Exercise instructions
Copy all lines below containing "Also".

[Task data — start]

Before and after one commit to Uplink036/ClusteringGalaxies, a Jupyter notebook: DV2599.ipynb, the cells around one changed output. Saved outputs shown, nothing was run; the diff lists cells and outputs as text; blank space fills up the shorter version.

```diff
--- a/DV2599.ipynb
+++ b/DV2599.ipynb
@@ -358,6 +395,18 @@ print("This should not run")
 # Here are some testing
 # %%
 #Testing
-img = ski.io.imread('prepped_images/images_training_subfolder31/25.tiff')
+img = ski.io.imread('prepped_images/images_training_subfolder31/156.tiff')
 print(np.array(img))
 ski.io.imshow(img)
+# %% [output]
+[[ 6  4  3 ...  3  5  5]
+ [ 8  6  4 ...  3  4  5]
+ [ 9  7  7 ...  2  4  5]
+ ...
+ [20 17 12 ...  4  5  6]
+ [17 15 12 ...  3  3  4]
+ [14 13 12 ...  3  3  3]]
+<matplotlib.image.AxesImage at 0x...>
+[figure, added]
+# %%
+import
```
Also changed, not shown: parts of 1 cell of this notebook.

[Task data — finish]
[Task data — start]

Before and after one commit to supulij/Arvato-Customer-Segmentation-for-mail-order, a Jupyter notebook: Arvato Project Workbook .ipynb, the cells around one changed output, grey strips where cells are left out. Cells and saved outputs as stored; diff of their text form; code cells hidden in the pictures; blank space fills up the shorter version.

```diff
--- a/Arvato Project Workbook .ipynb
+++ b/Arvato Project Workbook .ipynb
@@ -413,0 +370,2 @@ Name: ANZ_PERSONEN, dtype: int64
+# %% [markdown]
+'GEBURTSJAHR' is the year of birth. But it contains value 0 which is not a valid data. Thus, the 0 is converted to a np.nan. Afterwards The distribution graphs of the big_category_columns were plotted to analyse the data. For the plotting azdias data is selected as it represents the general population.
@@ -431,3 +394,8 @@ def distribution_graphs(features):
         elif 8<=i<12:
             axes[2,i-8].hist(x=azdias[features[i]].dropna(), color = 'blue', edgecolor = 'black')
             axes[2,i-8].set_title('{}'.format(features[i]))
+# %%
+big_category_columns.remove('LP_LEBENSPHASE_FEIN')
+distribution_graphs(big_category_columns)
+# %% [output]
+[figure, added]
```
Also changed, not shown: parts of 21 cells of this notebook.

[Task data — finish]

Written solution
Also changed, not shown: parts of 1 cell of this notebook.
Also changed, not shown: parts of 21 cells of this notebook.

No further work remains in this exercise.